(Records from a dataset)
━━━━━━━━━━━━━━━━

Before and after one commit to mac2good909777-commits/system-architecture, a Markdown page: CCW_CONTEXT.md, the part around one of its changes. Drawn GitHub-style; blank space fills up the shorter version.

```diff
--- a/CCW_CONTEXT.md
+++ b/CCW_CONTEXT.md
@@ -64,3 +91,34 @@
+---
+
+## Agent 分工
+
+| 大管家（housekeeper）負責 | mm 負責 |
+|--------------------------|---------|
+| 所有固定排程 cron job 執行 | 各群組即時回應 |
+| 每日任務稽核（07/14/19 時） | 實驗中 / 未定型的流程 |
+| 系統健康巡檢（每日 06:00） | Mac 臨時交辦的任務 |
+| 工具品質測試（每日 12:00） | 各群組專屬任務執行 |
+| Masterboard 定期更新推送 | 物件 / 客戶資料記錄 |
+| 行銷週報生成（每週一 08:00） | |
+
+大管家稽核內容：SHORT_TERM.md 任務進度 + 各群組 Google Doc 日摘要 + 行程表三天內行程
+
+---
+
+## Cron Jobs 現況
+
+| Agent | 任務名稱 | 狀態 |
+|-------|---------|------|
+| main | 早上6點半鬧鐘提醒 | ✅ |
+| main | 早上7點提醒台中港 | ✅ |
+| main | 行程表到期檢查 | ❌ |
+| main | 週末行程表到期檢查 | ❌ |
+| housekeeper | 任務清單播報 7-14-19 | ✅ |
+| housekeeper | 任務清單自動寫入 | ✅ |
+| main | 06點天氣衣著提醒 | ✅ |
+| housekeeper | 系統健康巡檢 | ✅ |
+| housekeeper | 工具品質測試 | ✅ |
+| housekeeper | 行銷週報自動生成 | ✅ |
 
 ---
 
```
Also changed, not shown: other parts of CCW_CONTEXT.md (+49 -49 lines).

━━━━━━━━━━━━━━━━

» Assignment
All lines holding the word "housekeeper" must be copied from the data.

» Solution
+| 大管家（housekeeper）負責 | mm 負責 |
+| housekeeper | 任務清單播報 7-14-19 | ✅ |
+| housekeeper | 任務清單自動寫入 | ✅ |
+| housekeeper | 系統健康巡檢 | ✅ |
+| housekeeper | 工具品質測試 | ✅ |
+| housekeeper | 行銷週報自動生成 | ✅ |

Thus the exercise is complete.